# Problem
The records below must be copied in full, exactly as they read.

Revision comparison data
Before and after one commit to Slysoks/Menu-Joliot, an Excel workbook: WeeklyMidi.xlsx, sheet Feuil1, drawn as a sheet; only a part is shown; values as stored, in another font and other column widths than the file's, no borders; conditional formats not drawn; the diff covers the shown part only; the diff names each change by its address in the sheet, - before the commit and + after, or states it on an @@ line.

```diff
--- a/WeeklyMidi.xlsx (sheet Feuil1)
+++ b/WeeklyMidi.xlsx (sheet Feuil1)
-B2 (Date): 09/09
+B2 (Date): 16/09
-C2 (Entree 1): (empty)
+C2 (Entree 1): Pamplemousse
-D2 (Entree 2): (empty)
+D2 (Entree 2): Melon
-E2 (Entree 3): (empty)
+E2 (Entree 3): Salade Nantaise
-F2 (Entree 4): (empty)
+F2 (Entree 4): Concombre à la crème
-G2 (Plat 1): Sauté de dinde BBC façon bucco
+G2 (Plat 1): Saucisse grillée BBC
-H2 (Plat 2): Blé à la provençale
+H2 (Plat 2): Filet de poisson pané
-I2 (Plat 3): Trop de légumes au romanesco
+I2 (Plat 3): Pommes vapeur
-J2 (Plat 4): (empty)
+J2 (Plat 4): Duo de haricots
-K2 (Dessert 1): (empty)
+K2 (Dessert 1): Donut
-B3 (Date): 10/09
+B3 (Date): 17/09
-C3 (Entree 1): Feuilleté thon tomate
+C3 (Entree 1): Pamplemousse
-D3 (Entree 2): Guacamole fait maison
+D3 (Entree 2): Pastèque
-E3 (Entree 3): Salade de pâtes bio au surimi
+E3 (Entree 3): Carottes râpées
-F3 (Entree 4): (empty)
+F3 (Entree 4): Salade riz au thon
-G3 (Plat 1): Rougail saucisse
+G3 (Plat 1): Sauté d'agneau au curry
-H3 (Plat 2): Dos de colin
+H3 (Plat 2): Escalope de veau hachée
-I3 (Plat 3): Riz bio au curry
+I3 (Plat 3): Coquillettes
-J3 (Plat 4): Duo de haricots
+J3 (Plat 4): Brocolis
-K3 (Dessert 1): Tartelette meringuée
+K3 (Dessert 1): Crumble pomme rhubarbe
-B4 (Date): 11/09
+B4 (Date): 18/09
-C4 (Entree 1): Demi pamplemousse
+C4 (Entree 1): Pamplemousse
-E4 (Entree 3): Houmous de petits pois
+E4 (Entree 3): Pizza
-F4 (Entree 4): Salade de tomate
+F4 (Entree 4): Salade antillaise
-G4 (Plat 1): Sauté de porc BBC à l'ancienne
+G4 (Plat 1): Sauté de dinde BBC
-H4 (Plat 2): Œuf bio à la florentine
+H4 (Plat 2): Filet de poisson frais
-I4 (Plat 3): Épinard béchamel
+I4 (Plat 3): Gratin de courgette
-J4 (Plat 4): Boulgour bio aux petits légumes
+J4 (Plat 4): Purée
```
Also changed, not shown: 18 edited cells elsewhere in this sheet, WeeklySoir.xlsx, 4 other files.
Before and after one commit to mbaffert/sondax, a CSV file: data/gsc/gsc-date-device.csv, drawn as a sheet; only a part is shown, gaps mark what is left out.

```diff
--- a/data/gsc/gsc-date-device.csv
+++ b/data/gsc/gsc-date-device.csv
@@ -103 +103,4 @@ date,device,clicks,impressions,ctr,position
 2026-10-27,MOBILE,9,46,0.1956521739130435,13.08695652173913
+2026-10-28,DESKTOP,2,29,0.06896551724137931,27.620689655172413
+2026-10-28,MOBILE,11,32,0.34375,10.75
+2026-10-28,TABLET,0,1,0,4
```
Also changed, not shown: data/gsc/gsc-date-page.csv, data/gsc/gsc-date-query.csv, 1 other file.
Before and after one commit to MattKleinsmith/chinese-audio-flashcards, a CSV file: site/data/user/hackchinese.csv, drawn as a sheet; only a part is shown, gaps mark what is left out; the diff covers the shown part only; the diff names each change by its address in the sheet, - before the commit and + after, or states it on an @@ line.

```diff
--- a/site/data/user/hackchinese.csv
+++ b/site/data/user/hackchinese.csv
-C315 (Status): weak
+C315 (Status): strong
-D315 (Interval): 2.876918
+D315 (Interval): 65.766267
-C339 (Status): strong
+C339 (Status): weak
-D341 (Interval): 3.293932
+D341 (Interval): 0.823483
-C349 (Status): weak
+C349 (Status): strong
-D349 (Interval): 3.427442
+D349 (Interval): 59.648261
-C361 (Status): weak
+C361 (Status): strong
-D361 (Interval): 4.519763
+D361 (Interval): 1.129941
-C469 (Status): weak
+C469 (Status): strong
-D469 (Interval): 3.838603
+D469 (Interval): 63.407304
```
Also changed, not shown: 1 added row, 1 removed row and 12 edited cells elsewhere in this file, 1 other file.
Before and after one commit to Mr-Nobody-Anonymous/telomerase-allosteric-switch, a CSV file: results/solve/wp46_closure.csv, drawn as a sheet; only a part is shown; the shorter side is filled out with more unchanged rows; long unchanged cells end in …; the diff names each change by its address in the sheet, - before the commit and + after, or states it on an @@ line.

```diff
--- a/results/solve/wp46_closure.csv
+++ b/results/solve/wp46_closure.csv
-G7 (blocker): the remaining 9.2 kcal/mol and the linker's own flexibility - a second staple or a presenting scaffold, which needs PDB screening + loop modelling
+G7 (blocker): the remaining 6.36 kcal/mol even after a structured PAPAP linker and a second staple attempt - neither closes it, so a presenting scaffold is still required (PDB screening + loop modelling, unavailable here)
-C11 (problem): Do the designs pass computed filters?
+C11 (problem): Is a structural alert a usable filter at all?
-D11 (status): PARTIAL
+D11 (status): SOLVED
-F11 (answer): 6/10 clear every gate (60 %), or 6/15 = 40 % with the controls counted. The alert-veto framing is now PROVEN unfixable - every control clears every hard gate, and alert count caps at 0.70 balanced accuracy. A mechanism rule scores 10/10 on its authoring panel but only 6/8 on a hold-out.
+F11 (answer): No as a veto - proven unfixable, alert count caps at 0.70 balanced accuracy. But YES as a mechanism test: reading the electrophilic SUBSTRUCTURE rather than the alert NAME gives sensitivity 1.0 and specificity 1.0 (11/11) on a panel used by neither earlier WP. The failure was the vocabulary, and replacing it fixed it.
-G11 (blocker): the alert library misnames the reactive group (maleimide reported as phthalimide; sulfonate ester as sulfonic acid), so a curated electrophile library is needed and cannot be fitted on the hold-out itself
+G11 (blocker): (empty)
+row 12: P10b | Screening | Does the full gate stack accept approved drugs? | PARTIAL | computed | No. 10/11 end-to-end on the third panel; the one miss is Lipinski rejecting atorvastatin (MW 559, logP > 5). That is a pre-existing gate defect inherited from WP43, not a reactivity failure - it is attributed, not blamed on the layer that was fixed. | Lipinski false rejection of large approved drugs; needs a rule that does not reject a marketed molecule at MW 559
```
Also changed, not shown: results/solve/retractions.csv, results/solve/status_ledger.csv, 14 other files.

# Response to this exercise
Before and after one commit to Slysoks/Menu-Joliot, an Excel workbook: WeeklyMidi.xlsx, sheet Feuil1, drawn as a sheet; only a part is shown; values as stored, in another font and other column widths than the file's, no borders; conditional formats not drawn; the diff covers the shown part only; the diff names each change by its address in the sheet, - before the commit and + after, or states it on an @@ line.

```diff
--- a/WeeklyMidi.xlsx (sheet Feuil1)
+++ b/WeeklyMidi.xlsx (sheet Feuil1)
-B2 (Date): 09/09
+B2 (Date): 16/09
-C2 (Entree 1): (empty)
+C2 (Entree 1): Pamplemousse
-D2 (Entree 2): (empty)
+D2 (Entree 2): Melon
-E2 (Entree 3): (empty)
+E2 (Entree 3): Salade Nantaise
-F2 (Entree 4): (empty)
+F2 (Entree 4): Concombre à la crème
-G2 (Plat 1): Sauté de dinde BBC façon bucco
+G2 (Plat 1): Saucisse grillée BBC
-H2 (Plat 2): Blé à la provençale
+H2 (Plat 2): Filet de poisson pané
-I2 (Plat 3): Trop de légumes au romanesco
+I2 (Plat 3): Pommes vapeur
-J2 (Plat 4): (empty)
+J2 (Plat 4): Duo de haricots
-K2 (Dessert 1): (empty)
+K2 (Dessert 1): Donut
-B3 (Date): 10/09
+B3 (Date): 17/09
-C3 (Entree 1): Feuilleté thon tomate
+C3 (Entree 1): Pamplemousse
-D3 (Entree 2): Guacamole fait maison
+D3 (Entree 2): Pastèque
-E3 (Entree 3): Salade de pâtes bio au surimi
+E3 (Entree 3): Carottes râpées
-F3 (Entree 4): (empty)
+F3 (Entree 4): Salade riz au thon
-G3 (Plat 1): Rougail saucisse
+G3 (Plat 1): Sauté d'agneau au curry
-H3 (Plat 2): Dos de colin
+H3 (Plat 2): Escalope de veau hachée
-I3 (Plat 3): Riz bio au curry
+I3 (Plat 3): Coquillettes
-J3 (Plat 4): Duo de haricots
+J3 (Plat 4): Brocolis
-K3 (Dessert 1): Tartelette meringuée
+K3 (Dessert 1): Crumble pomme rhubarbe
-B4 (Date): 11/09
+B4 (Date): 18/09
-C4 (Entree 1): Demi pamplemousse
+C4 (Entree 1): Pamplemousse
-E4 (Entree 3): Houmous de petits pois
+E4 (Entree 3): Pizza
-F4 (Entree 4): Salade de tomate
+F4 (Entree 4): Salade antillaise
-G4 (Plat 1): Sauté de porc BBC à l'ancienne
+G4 (Plat 1): Sauté de dinde BBC
-H4 (Plat 2): Œuf bio à la florentine
+H4 (Plat 2): Filet de poisson frais
-I4 (Plat 3): Épinard béchamel
+I4 (Plat 3): Gratin de courgette
-J4 (Plat 4): Boulgour bio aux petits légumes
+J4 (Plat 4): Purée
```
Also changed, not shown: 18 edited cells elsewhere in this sheet, WeeklySoir.xlsx, 4 other files.
Before and after one commit to mbaffert/sondax, a CSV file: data/gsc/gsc-date-device.csv, drawn as a sheet; only a part is shown, gaps mark what is left out.

```diff
--- a/data/gsc/gsc-date-device.csv
+++ b/data/gsc/gsc-date-device.csv
@@ -103 +103,4 @@ date,device,clicks,impressions,ctr,position
 2026-10-27,MOBILE,9,46,0.1956521739130435,13.08695652173913
+2026-10-28,DESKTOP,2,29,0.06896551724137931,27.620689655172413
+2026-10-28,MOBILE,11,32,0.34375,10.75
+2026-10-28,TABLET,0,1,0,4
```
Also changed, not shown: data/gsc/gsc-date-page.csv, data/gsc/gsc-date-query.csv, 1 other file.
Before and after one commit to MattKleinsmith/chinese-audio-flashcards, a CSV file: site/data/user/hackchinese.csv, drawn as a sheet; only a part is shown, gaps mark what is left out; the diff covers the shown part only; the diff names each change by its address in the sheet, - before the commit and + after, or states it on an @@ line.

```diff
--- a/site/data/user/hackchinese.csv
+++ b/site/data/user/hackchinese.csv
-C315 (Status): weak
+C315 (Status): strong
-D315 (Interval): 2.876918
+D315 (Interval): 65.766267
-C339 (Status): strong
+C339 (Status): weak
-D341 (Interval): 3.293932
+D341 (Interval): 0.823483
-C349 (Status): weak
+C349 (Status): strong
-D349 (Interval): 3.427442
+D349 (Interval): 59.648261
-C361 (Status): weak
+C361 (Status): strong
-D361 (Interval): 4.519763
+D361 (Interval): 1.129941
-C469 (Status): weak
+C469 (Status): strong
-D469 (Interval): 3.838603
+D469 (Interval): 63.407304
```
Also changed, not shown: 1 added row, 1 removed row and 12 edited cells elsewhere in this file, 1 other file.
Before and after one commit to Mr-Nobody-Anonymous/telomerase-allosteric-switch, a CSV file: results/solve/wp46_closure.csv, drawn as a sheet; only a part is shown; the shorter side is filled out with more unchanged rows; long unchanged cells end in …; the diff names each change by its address in the sheet, - before the commit and + after, or states it on an @@ line.

```diff
--- a/results/solve/wp46_closure.csv
+++ b/results/solve/wp46_closure.csv
-G7 (blocker): the remaining 9.2 kcal/mol and the linker's own flexibility - a second staple or a presenting scaffold, which needs PDB screening + loop modelling
+G7 (blocker): the remaining 6.36 kcal/mol even after a structured PAPAP linker and a second staple attempt - neither closes it, so a presenting scaffold is still required (PDB screening + loop modelling, unavailable here)
-C11 (problem): Do the designs pass computed filters?
+C11 (problem): Is a structural alert a usable filter at all?
-D11 (status): PARTIAL
+D11 (status): SOLVED
-F11 (answer): 6/10 clear every gate (60 %), or 6/15 = 40 % with the controls counted. The alert-veto framing is now PROVEN unfixable - every control clears every hard gate, and alert count caps at 0.70 balanced accuracy. A mechanism rule scores 10/10 on its authoring panel but only 6/8 on a hold-out.
+F11 (answer): No as a veto - proven unfixable, alert count caps at 0.70 balanced accuracy. But YES as a mechanism test: reading the electrophilic SUBSTRUCTURE rather than the alert NAME gives sensitivity 1.0 and specificity 1.0 (11/11) on a panel used by neither earlier WP. The failure was the vocabulary, and replacing it fixed it.
-G11 (blocker): the alert library misnames the reactive group (maleimide reported as phthalimide; sulfonate ester as sulfonic acid), so a curated electrophile library is needed and cannot be fitted on the hold-out itself
+G11 (blocker): (empty)
+row 12: P10b | Screening | Does the full gate stack accept approved drugs? | PARTIAL | computed | No. 10/11 end-to-end on the third panel; the one miss is Lipinski rejecting atorvastatin (MW 559, logP > 5). That is a pre-existing gate defect inherited from WP43, not a reactivity failure - it is attributed, not blamed on the layer that was fixed. | Lipinski false rejection of large approved drugs; needs a rule that does not reject a marketed molecule at MW 559
```
Also changed, not shown: results/solve/retractions.csv, results/solve/status_ledger.csv, 14 other files.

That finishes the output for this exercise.